When I first lived in the upper Great Plains, I did so as a freshman at Concordia College in Moorhead, Minnesota. I still remember the day when my parents’ car pulled away and I was standing by my dorm wondering why I had decided to move almost 800 miles from my home in Montana. While I would miss my parents and friends, I began to miss the mountains almost immediately.
I felt like Beret, the female protagonist in Giants in the Earth who left her home in Norway and moved to Dakota Territory. The vast grasslands and harsh climate nearly drove her mad. When I would look outward, I would think, “There’s nothing to see.” Flat land seemed to stretch everywhere and yet nowhere. Corn fields and soy beans.
A rapid view of every little moment of 26 asanas, in 105 degrees, for 90 minutes.
A Christmas tree stands a month after Christmas last year. Ashley, who had recently overcame thyroid cancer, kisses her son Trey, who was undergoing treatment for tuberculosis.
(photo: Fred Erlenbusch/Flickr)
“Waiting for a Train” in Régua, Portugal (photo: Rosino/Flickr, licensed under Creative Commons)
I nearly stood up my very first client on the first day of my first job in social work. Graduate school had not prepared me for the intricacies of the scheduling system at the community health center where I was working. By the time I figured things out, I was nearly half an hour late for the appointment.
photo: Stuart Pilbrow
It’s become customary this time of year to hear concerns expressed about the loss of Christmas spirit. Sometimes these fears are more about one’s cultural identity — and the sense that one’s group is losing power and influence — than they are about the actual meaning of Christmas. At other times, one hears something that sounds less reactionary and more like a thoughtful: Have our Christmas rituals lost some of their meaning? Have they become old and tired or do they pale in comparison to more novel inventions?
A statuette of the Virgin Mary in Carroll Gardens, Brooklyn. (photo: Michael O’Donnell/Flickr, licensed under Creative Commons)
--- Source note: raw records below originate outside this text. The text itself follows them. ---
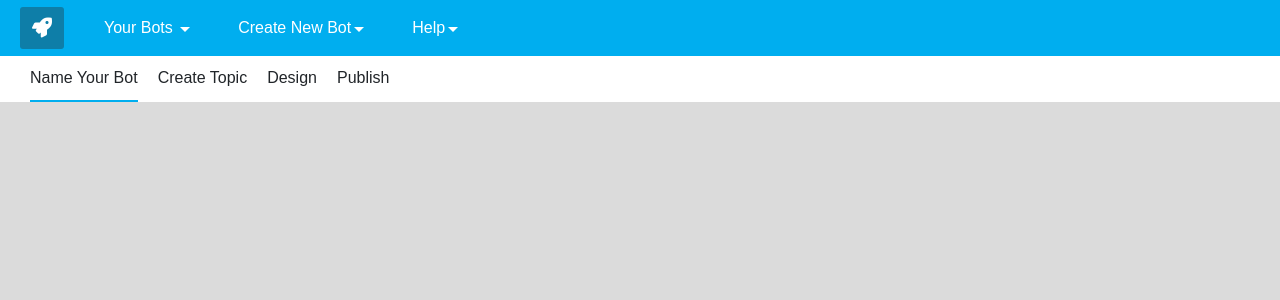
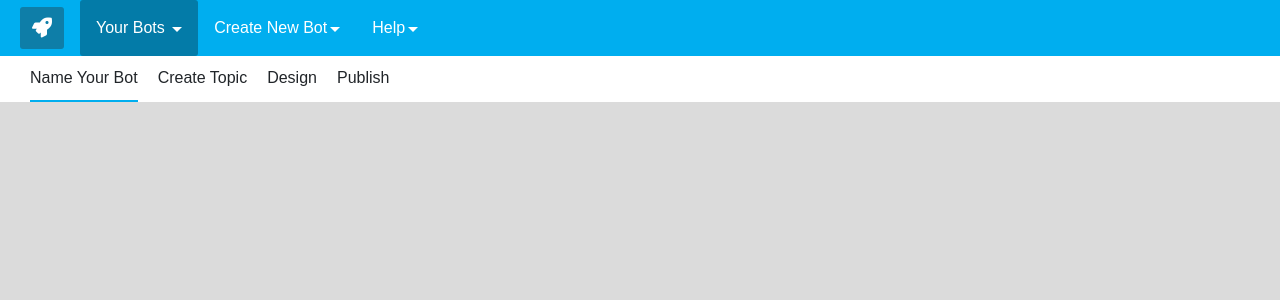
Before and after one commit to victoriaagb/chatbot-portal-ui, an Angular app: page /bot-config in a window 1280 px wide. Shown: the top 300 px of the page. Built offline with nearby package versions, Linux system fonts and the light colour scheme.

Commit message:
changed header navigation pattern

```diff
--- a/src/app/header/header.component.html
+++ b/src/app/header/header.component.html
@@ -3,15 +3,15 @@
     <button class="navbar-toggler" type="button" data-toggle="collapse" data-target="#navbarNav" aria-controls="navbarNav" aria-expanded="false" aria-label="Toggle navigation">
       <span class="navbar-toggler-icon"></span>
     </button>
-    <div class="collapse navbar-collapse" id="navbarNav">
+    <div class="collapse navbar-collapse" id="navbarNav" [attr.data-toggle]=" isMobile() ? 'collapse' : null " data-target="#navbarNav">
       <ul class="navbar-nav">
-        <li class="nav-item chat-nav-item" [attr.data-toggle]=" isMobile() ? 'collapse' : null " data-target="#navbarNav">
-          <a class="nav-link" href="#" routerLink="/bot-dashboard">Your Bots <span class="sr-only">(current)</span></a>
+        <li class="nav-item chat-nav-item" [class.selected]="activeIndex === 0">
+          <a class="nav-link" href="#" routerLink="/bot-dashboard" (click)="selectHeaderItem(0)">Your Bots <span class="sr-only">(current)</span></a>
         </li>
-        <li class="nav-item chat-nav-item" [attr.data-toggle]=" isMobile() ? 'collapse' : null " data-target="#navbarNav">
-          <a class="nav-link" href="#" routerLink="/bot-config">Create New Bot</a>
+        <li class="nav-item chat-nav-item" [class.selected]="activeIndex === 1">
+          <a class="nav-link" href="#" routerLink="/bot-config" (click)="selectHeaderItem(1)">Create New Bot</a>
         </li>
-        <li class="nav-item chat-nav-item" [attr.data-toggle]=" isMobile() ? 'collapse' : null " data-target="#navbarNav">
+        <li class="nav-item chat-nav-item" [class.selected]="activeIndex === 2">
           <a class="nav-link" href="#">Help</a>
         </li>
       </ul>
--- a/src/app/header/header.component.scss
+++ b/src/app/header/header.component.scss
@@ -4,8 +4,10 @@
     .navbar {
         padding: 0 0 !important;
         li {
-            padding : .5em 1em;
-        }
+          a {
+            padding : 1em 1em;
+          }
+      }
     }
 }
 
@@ -17,8 +19,12 @@
     }
     li {
         &:hover {
-            background-color: #037ba8;
+            background-color: #0992c6;
             border-radius: 3px;
+        }
+        &.selected {
+          background-color: #037ba8;
+          border-radius: 3px;
         }
     }
 }
@@ -34,11 +40,6 @@
     }
 }
 
-.chat-nav-item {
-    padding-left: 1em;
-    padding-right: 1em;
-}
-
 .nav-link {
     &::after {
       content: '';
@@ -50,9 +51,6 @@
       display: inline-block;
       vertical-align: bottom;
     }
-    .selected {
-
-    }
 }
 
 .down {
--- a/src/app/header/header.component.ts
+++ b/src/app/header/header.component.ts
@@ -1,5 +1,6 @@
 import { Component, OnInit } from '@angular/core';
 import { SharedService } from "../shared/shared.service";
+import { Router, ActivatedRoute } from "@angular/router";
 
 @Component({
   selector: 'chat-portal-header',
@@ -7,13 +8,19 @@ import { SharedService } from "../shared/shared.service";
   styleUrls: ['./header.component.scss']
 })
 export class HeaderComponent implements OnInit {
-
-  constructor(private sharedService : SharedService) { }
+  activeIndex = 0
+  constructor(private sharedService : SharedService,
+              private router : Router,
+              private route: ActivatedRoute) { }
 
   ngOnInit() {
     console.log("Testing screen size" + this.sharedService.getScreenWidth());
+
   }
 
+  selectHeaderItem(index){
+    this.activeIndex = index;
+  }
   isMobile(){
     return (this.sharedService.getScreenWidth() < 992);
   }
```
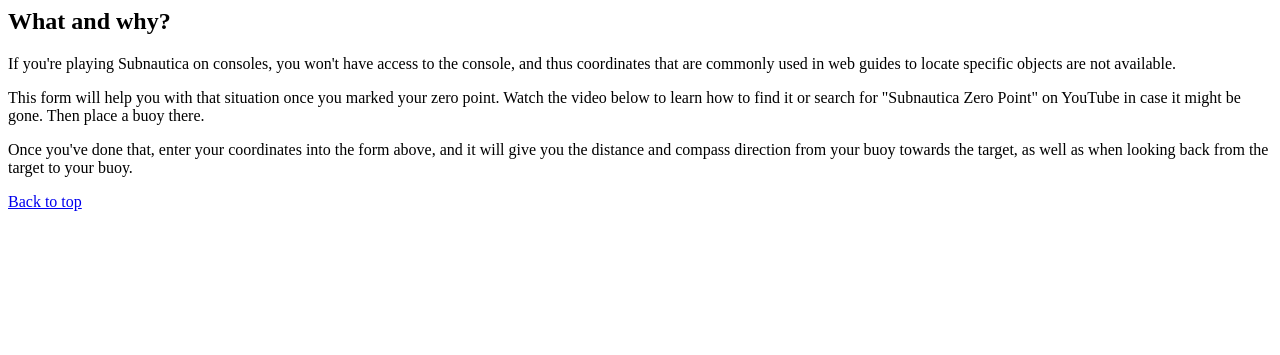
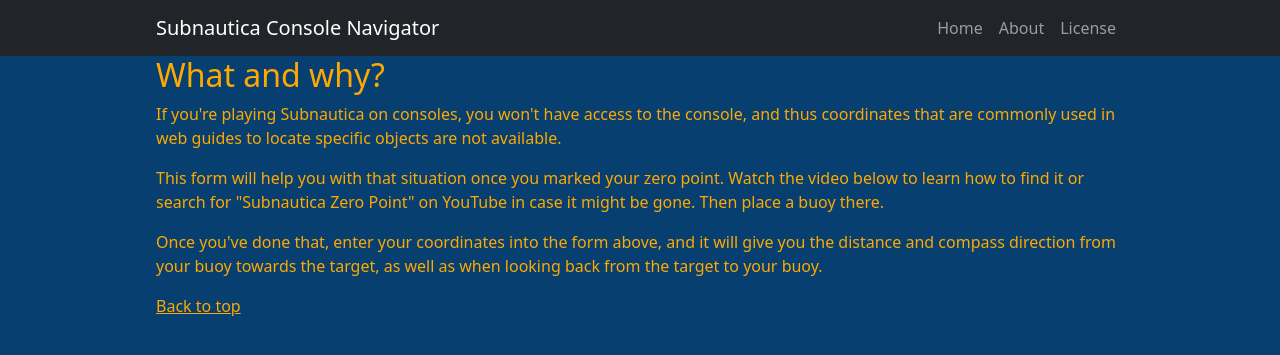
Before and after one commit to DickerDackel/sncompass, a Flask app: template templates/about.html in a window 1280 px wide. Shown: the top 355 px of the page. Run offline with Flask 2, Linux system fonts and the light colour scheme; the template is opened without the code that fills it, so the values that code supplies are empty; parts of the project's set-up code (start-up, migrations or seed data) failed here and were passed over; some libraries are stand-ins or nearby versions.

Commit message:
Added top navbar

```diff
--- a/server.py
+++ b/server.py
@@ -159,15 +159,19 @@ def index():
 
     return render_template('index.html', form=form, instructions=instructions, locations=locations.all())
 
+@app.route('/about')
+def about():
+    return render_template('about.html')
+
+@app.route('/license')
+def license():
+    return render_template('license.html')
+
 @app.route('/delete/<id>')
 def delete(id):
     locations.delete(id)
 
     return redirect(url_for('index'))
-
-@app.route('/svg')
-def svg():
-    return render_template('svg.html')
 
 def create_app():
     return app
--- a/templates/about.html
+++ b/templates/about.html
@@ -1,3 +1,5 @@
+{% extends 'boilerplate.html' %}
+{% block content %}
 	<h2>What and why?</h2>
 
 	<div>
@@ -22,3 +24,4 @@
             </div-->
 
 	</div>
+{% endblock content %}
--- a/templates/boilerplate.html
+++ b/templates/boilerplate.html
@@ -12,14 +12,10 @@
         <title>Subnautica direction calculator</title>
     </head>
     <body>
+	{% include 'navbar.html' %}
+
         <div class="container">
             {% block content %}{% endblock %}
 	</div>
-
-	<!-- Optional JavaScript -->
-	<!-- jQuery first, then Popper.js, then Bootstrap JS -->
-        <script src="{{url_for('static', filename='jquery-3.6.3.slim.js')}}"></script>
-        <script src="{{url_for('static', filename='popper.js')}}"></script>
-        <script src="{{url_for('static', filename='bootstrap.js')}}"></script>
     </body>
 </html>
--- /dev/null
+++ b/templates/navbar.html
@@ -0,0 +1,21 @@
+	<nav class="navbar navbar-expand-lg navbar-dark bg-dark">
+	    <div class="container">
+		<a class="navbar-brand ml-3" href="/">Subnautica Console Navigator</a>
+		<button class="navbar-toggler" type="button" data-toggle="collapse" data-target="#burger" aria-controls="burger" aria-expanded="false" aria-label="Toggle navigation">
+		    <span class="navbar-toggler-icon"></span>
+		</button>
+		<!--<div class="collapse navbar-collapse" id="burger">-->
+		    <ul class="navbar-nav navbar-right">
+			<li class="nav-item">
+			    <a class="nav-link" href="/">Home</a>
+			</li>
+			<li class="nav-item">
+			    <a class="nav-link" href="/about">About</a>
+			</li>
+			<li class="nav-item">
+			    <a class="nav-link" href="/license">License</a>
+			</li>
+		    </ul>
+		<!--</div>-->
+	    </div>
+	</nav>
```
Also changed, not shown: templates/license.html (renamed from templates/acknowledgements.html, +6 -3 lines).
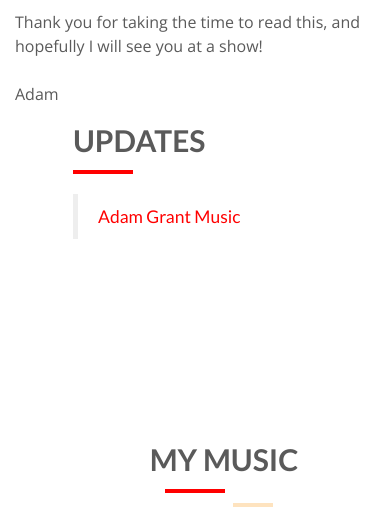
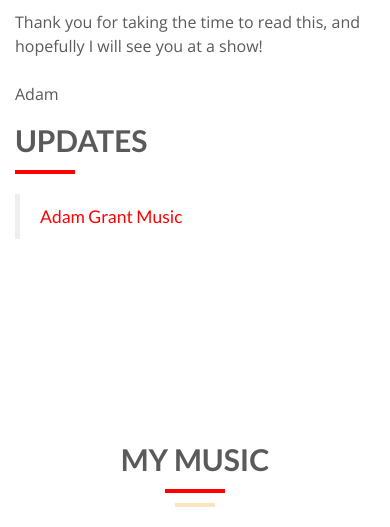
Before and after one commit to mckillion23/adamgrantmusic, a plain HTML site: page web/index.html in a window 390 px wide. Shown: the part 1900-2427 px from the top of the page. Drawn offline with nearby package versions, Linux system fonts and the light colour scheme.

Commit message:
Added responsive breakpoint for content container

```diff
--- a/web/css/style.css
+++ b/web/css/style.css
@@ -595,3 +595,17 @@ nav#footer p{
 .update-container {
    margin-left: 58px;
 }
+
+@media (max-width : 1024px) {
+	.update-container {
+		margin-left: 0px;
+	}
+
+	.section-title hr{
+		margin-left: 0px;
+	}
+
+	.section-title h2 {
+		margin-left: 0px;
+	}
+}
```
This Advent I am reminded of the meeting Mary had with Elizabeth to announce she was with child. Though this could have been a time of anxiety for Mary, with Elizabeth it became a time of celebration. I playfully call the following account of Mary’s visit to Elizabeth the first baby shower: